### TASK DETAILS
Please tally the lines in the data below that include the string "private", and reply with only the total.

### RAW DATA
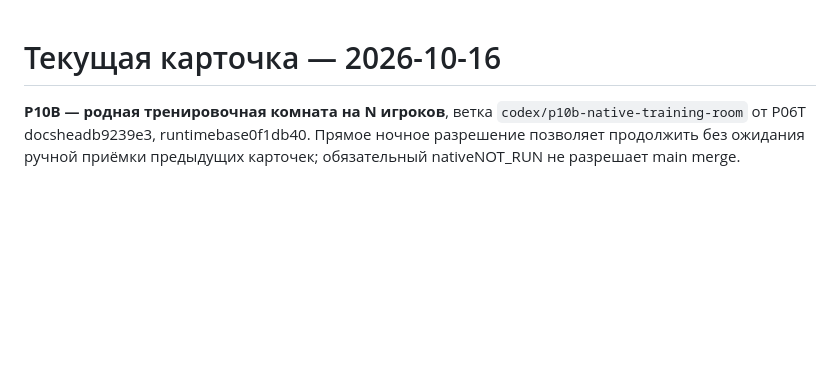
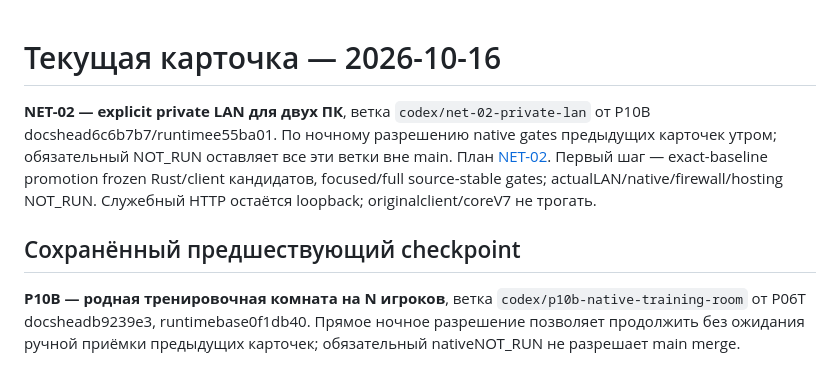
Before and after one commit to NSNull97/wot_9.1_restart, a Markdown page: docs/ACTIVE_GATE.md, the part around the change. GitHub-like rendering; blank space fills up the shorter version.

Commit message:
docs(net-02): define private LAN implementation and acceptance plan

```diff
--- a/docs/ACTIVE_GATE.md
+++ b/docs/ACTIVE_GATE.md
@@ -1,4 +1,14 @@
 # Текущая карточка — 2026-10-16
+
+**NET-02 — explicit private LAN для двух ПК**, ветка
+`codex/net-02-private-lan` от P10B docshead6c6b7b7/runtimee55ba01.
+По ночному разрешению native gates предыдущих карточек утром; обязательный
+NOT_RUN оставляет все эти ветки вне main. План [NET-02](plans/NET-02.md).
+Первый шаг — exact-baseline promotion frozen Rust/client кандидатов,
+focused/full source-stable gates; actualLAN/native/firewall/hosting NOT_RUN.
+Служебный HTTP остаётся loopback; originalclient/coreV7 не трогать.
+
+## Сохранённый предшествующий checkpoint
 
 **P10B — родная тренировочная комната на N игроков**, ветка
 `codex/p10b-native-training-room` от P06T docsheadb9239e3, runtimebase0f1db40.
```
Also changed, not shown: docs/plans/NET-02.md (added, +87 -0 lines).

### YOUR RESPONSE
3